Screenshot shows part of a custom dashboard labeled Log Search with icons for Undo, Export, Alert, Save, Favorites, and History.

Create alerts from queries

After you’ve created your queries, you might want to use the queries to alert you when specific events occur. See Alerts in Log Analytics for information about how to create alerts. For examples of alerting queries and other query examples, see the Monitor VMware using Log Analytics blog post.

Frequently asked questions

What do I need to do on the ESXi host setting? What impact will it have on my current environment?

The solution uses the native ESXi Host Syslog forwarding mechanism. You don't need any additional Microsoft software on the ESXi Host to capture the logs. It should have a low impact to your existing environment. However, you do need to set syslog forwarding, which is ESXI functionality.

Do I need to restart my ESXi host?

No. This process does not require a restart. Sometimes, vSphere does not properly update the syslog. In such a case, log on to the ESXi host and reload the syslog. Again, you don't have to restart the host, so this process isn't disruptive to your environment.

Can I increase or decrease the volume of log data sent to Log Analytics?

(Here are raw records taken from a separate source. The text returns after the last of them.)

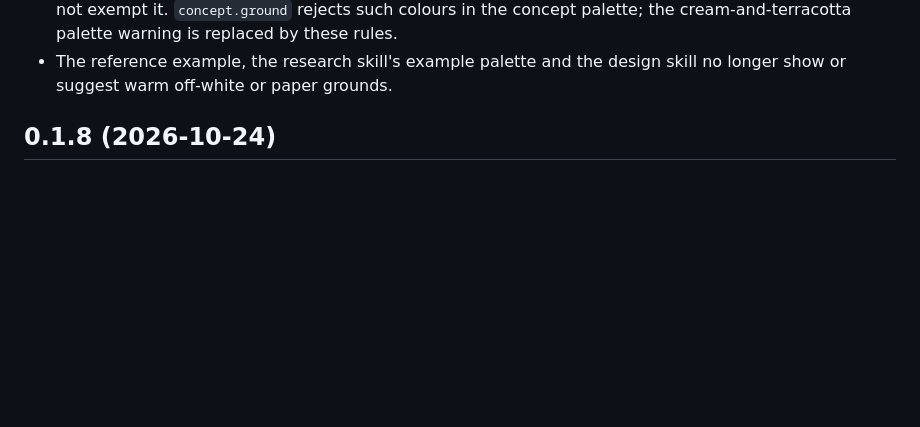
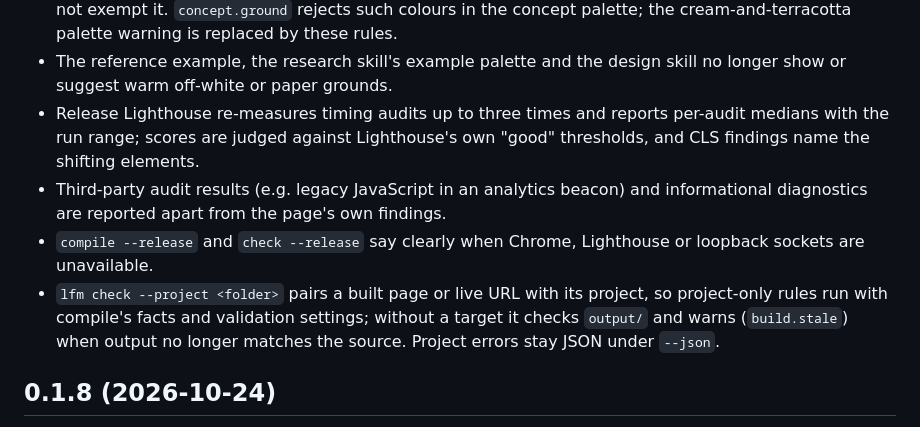
Before and after one commit to Anonyfox/lfm, a Markdown page: CHANGELOG.md, the part around the change. Rendered like a GitHub page; blank space fills up the shorter version.

Commit message:
Changelog for release Lighthouse and check --project

```diff
--- a/CHANGELOG.md
+++ b/CHANGELOG.md
@@ -19,6 +19,10 @@ Notable changes per release. Older releases: https://github.com/Anonyfox/lfm/rel
 - `copy.machine` skips tables and role=table/grid content.
 - New error rule `design.ground`: warm off-white page grounds (OKLCH L ≥ 0.88, C 0.004–0.045, hue 45–115°, e.g. cream, beige, ivory) and paper, parchment or notebook ground textures (SVG noise, ruled or squared lines, paper image files) fail the build in `lfm compile` and `lfm check`. `data-design-reason` does not exempt it. `concept.ground` rejects such colours in the concept palette; the cream-and-terracotta palette warning is replaced by these rules.
 - The reference example, the research skill's example palette and the design skill no longer show or suggest warm off-white or paper grounds.
+- Release Lighthouse re-measures timing audits up to three times and reports per-audit medians with the run range; scores are judged against Lighthouse's own "good" thresholds, and CLS findings name the shifting elements.
+- Third-party audit results (e.g. legacy JavaScript in an analytics beacon) and informational diagnostics are reported apart from the page's own findings.
+- `compile --release` and `check --release` say clearly when Chrome, Lighthouse or loopback sockets are unavailable.
+- `lfm check --project <folder>` pairs a built page or live URL with its project, so project-only rules run with compile's facts and validation settings; without a target it checks `output/` and warns (`build.stale`) when output no longer matches the source. Project errors stay JSON under `--json`.
 
 ## 0.1.8 (2026-10-24)
 
```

Yes you can. You can use the ESXi Host Log Level settings in vSphere. Log collection is based on the info level. So, if you want to audit VM creation or deletion, you need to keep the info level on Hostd. For more information, see the VMware Knowledge Base.

Why is Hostd not providing data to Log Analytics? My log setting is set to info.

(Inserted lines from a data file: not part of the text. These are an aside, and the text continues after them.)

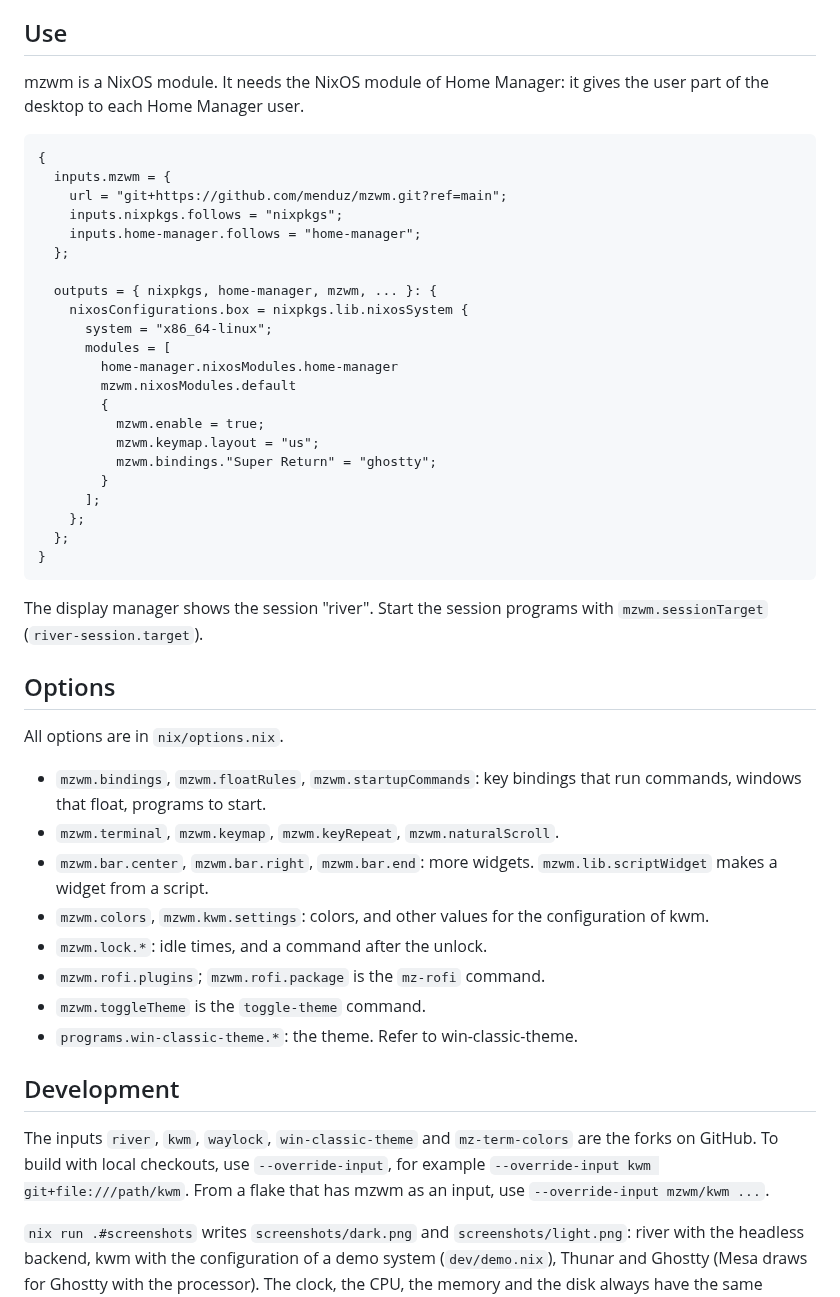
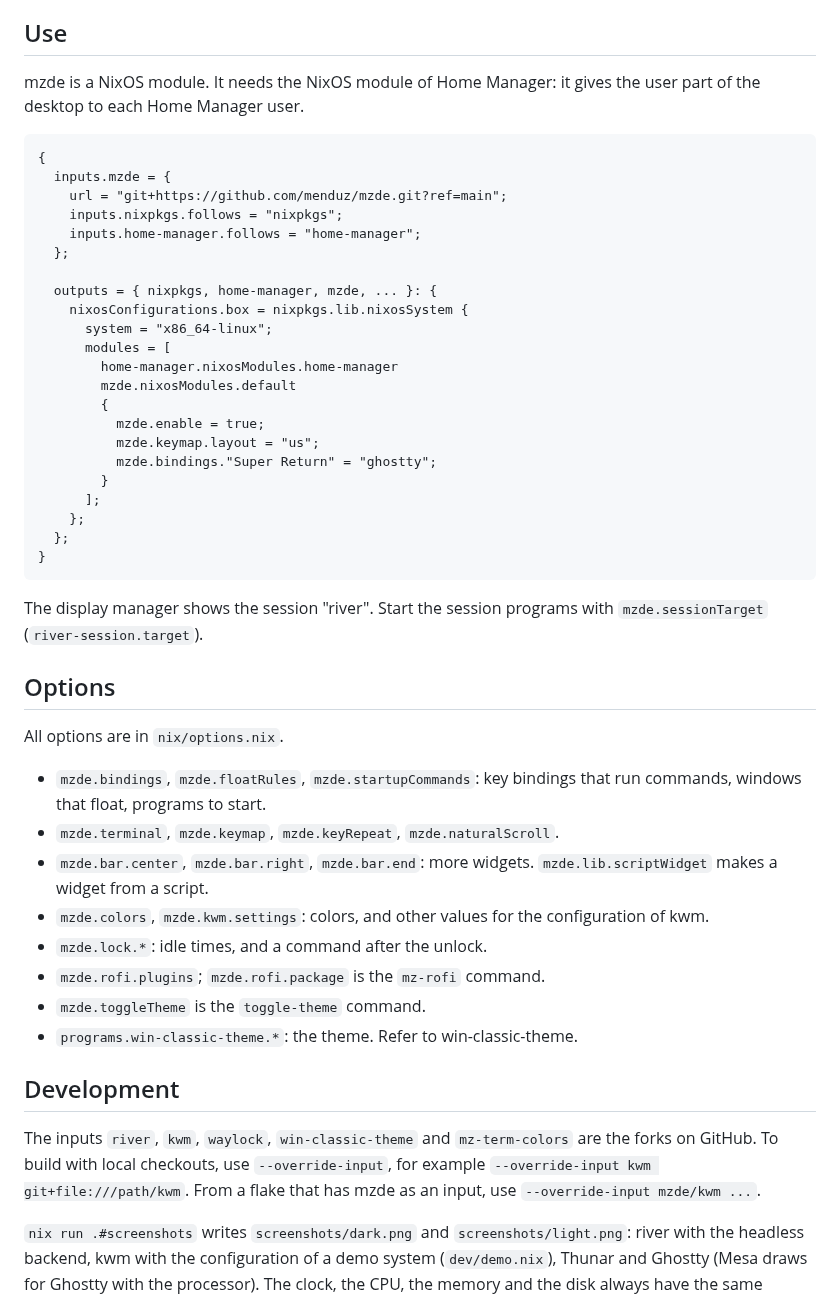
Before and after one commit to menduz/mzde, a Markdown page: README.md, the part around one of its changes. Drawn GitHub-style.

Commit message:
The name is mzde: options, module, docs and screenshots
The options are mzde.*, the NixOS module is nixosModules.mzde, and the
repository is github.com/menduz/mzde. The screenshots show the new name in
the shell prompt.

Co-Authored-By: Claude Opus 5.5 <noreply@anthropic.com>

````diff
--- a/README.md
+++ b/README.md
@@ -24,27 +24,27 @@ screen locker.
 
 ## Use
 
-mzwm is a NixOS module. It needs the NixOS module of Home Manager: it gives
+mzde is a NixOS module. It needs the NixOS module of Home Manager: it gives
 the user part of the desktop to each Home Manager user.
 
 ```nix
 {
-  inputs.mzwm = {
-    url = "git+https://github.com/menduz/mzwm.git?ref=main";
+  inputs.mzde = {
+    url = "git+https://github.com/menduz/mzde.git?ref=main";
     inputs.nixpkgs.follows = "nixpkgs";
     inputs.home-manager.follows = "home-manager";
   };
 
-  outputs = { nixpkgs, home-manager, mzwm, ... }: {
+  outputs = { nixpkgs, home-manager, mzde, ... }: {
     nixosConfigurations.box = nixpkgs.lib.nixosSystem {
       system = "x86_64-linux";
       modules = [
         home-manager.nixosModules.home-manager
-        mzwm.nixosModules.default
+        mzde.nixosModules.default
         {
-          mzwm.enable = true;
-          mzwm.keymap.layout = "us";
-          mzwm.bindings."Super Return" = "ghostty";
+          mzde.enable = true;
+          mzde.keymap.layout = "us";
+          mzde.bindings."Super Return" = "ghostty";
         }
       ];
     };
@@ -53,22 +53,22 @@ the user part of the desktop to each Home Manager user.
 ```
 
 The display manager shows the session "river". Start the session programs
-with `mzwm.sessionTarget` (`river-session.target`).
+with `mzde.sessionTarget` (`river-session.target`).
 
 ## Options
 
 All options are in `nix/options.nix`.
 
-- `mzwm.bindings`, `mzwm.floatRules`, `mzwm.startupCommands`: key bindings
+- `mzde.bindings`, `mzde.floatRules`, `mzde.startupCommands`: key bindings
   that run commands, windows that float, programs to start.
-- `mzwm.terminal`, `mzwm.keymap`, `mzwm.keyRepeat`, `mzwm.naturalScroll`.
-- `mzwm.bar.center`, `mzwm.bar.right`, `mzwm.bar.end`: more widgets.
-  `mzwm.lib.scriptWidget` makes a widget from a script.
-- `mzwm.colors`, `mzwm.kwm.settings`: colors, and other values for the
+- `mzde.terminal`, `mzde.keymap`, `mzde.keyRepeat`, `mzde.naturalScroll`.
+- `mzde.bar.center`, `mzde.bar.right`, `mzde.bar.end`: more widgets.
+  `mzde.lib.scriptWidget` makes a widget from a script.
+- `mzde.colors`, `mzde.kwm.settings`: colors, and other values for the
   configuration of kwm.
-- `mzwm.lock.*`: idle times, and a command after the unlock.
-- `mzwm.rofi.plugins`; `mzwm.rofi.package` is the `mz-rofi` command.
-- `mzwm.toggleTheme` is the `toggle-theme` command.
+- `mzde.lock.*`: idle times, and a command after the unlock.
+- `mzde.rofi.plugins`; `mzde.rofi.package` is the `mz-rofi` command.
+- `mzde.toggleTheme` is the `toggle-theme` command.
 - `programs.win-classic-theme.*`: the theme. Refer to win-classic-theme.
 
 ## Development
@@ -76,7 +76,7 @@ All options are in `nix/options.nix`.
 The inputs `river`, `kwm`, `waylock`, `win-classic-theme` and
 `mz-term-colors` are the forks on GitHub. To build with local checkouts, use
 `--override-input`, for example `--override-input kwm git+file:///path/kwm`.
-From a flake that has mzwm as an input, use `--override-input mzwm/kwm ...`.
+From a flake that has mzde as an input, use `--override-input mzde/kwm ...`.
 
 `nix run .#screenshots` writes `screenshots/dark.png` and
 `screenshots/light.png`: river with the headless backend, kwm with the
````
Also changed, not shown: other parts of README.md (+3 -3 lines), kwm-portal/README.md (+1 -1 lines), screenshots/dark.png, screenshots/light.png, 15 other files.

There was an ESXi host bug for the syslog timestamp. For more information, see the VMware Knowledge Base. After you apply the workaround, Hostd should function normally.

Can I have multiple ESXi hosts forwarding syslog data to a single VM with omsagent?

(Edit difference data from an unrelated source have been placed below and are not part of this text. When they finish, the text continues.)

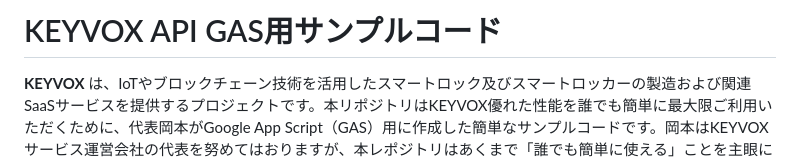
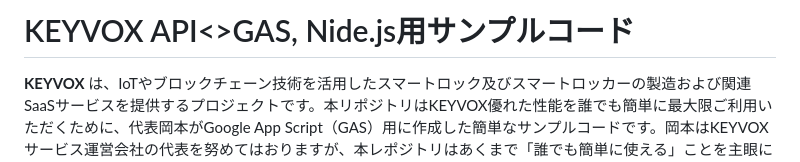
Before and after one commit to ken-bcl/keyvox, a Markdown page: README.md, the part around the change. GitHub-like rendering.

Commit message:
README.md を更新

```diff
--- a/README.md
+++ b/README.md
@@ -1,4 +1,4 @@
-# KEYVOX API GAS用サンプルコード
+# KEYVOX API<>GAS, Nide.js用サンプルコード
 
 **KEYVOX** は、IoTやブロックチェーン技術を活用したスマートロック及びスマートロッカーの製造および関連SaaSサービスを提供するプロジェクトです。本リポジトリはKEYVOX優れた性能を誰でも簡単に最大限ご利用いただくために、代表岡本がGoogle App Script（GAS）用に作成した簡単なサンプルコードです。岡本はKEYVOXサービス運営会社の代表を努めてはおりますが、本レポジトリはあくまで「誰でも簡単に使える」ことを主眼に提供されており、KEYVOXオフィシャルレポジトリではありません。アイデア次第で多彩な利用ができるKEYVOXを体験いただくためにご活用ください。
 
```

Yes. You can have multiple ESXi hosts forwarding to a single VM with omsagent.

Why don't I see data flowing into Log Analytics?

There can be multiple reasons:

  • The ESXi host is not correctly pushing data to the VM running omsagent. To test, perform the following steps:

    1. To confirm, log on to the ESXi host using ssh and run the following command: nc -z ipaddressofVM 1514

      If this is not successful, vSphere settings in the Advanced Configuration are likely not correct. See Configure syslog collection for information about how to set up the ESXi host for syslog forwarding.

    2. If syslog port connectivity is successful, but you don't still see any data, then reload the syslog on the ESXi host by using ssh to run the following command: esxcli system syslog reload

  • The VM with Log Analytics agent is not set correctly. To test this, perform the following steps:

    1. Log Analytics listens to the port 1514. To verify that it is open, run the following command: netstat -a | grep 1514
    2. You should see port 1514/tcp open. If you do not, verify that the omsagent is installed correctly. If you do not see the port information, then the syslog port is not open on the VM.

    a. Verify that the Log Analytics agent is running by using ps -ef | grep oms. If it is not running, start the process by running the command sudo /opt/microsoft/omsagent/bin/service_control start

    b. Open the /etc/opt/microsoft/omsagent/conf/omsagent.d/vmware_esxi.conf file.

    c. Verify that the proper user and group setting is valid, similar to: -rw-r--r-- 1 omsagent omiusers 677 Sep 20 16:46 vmware_esxi.conf

    d. If the file does not exist or the user and group setting is wrong, take corrective action by Preparing a Linux server.

Next steps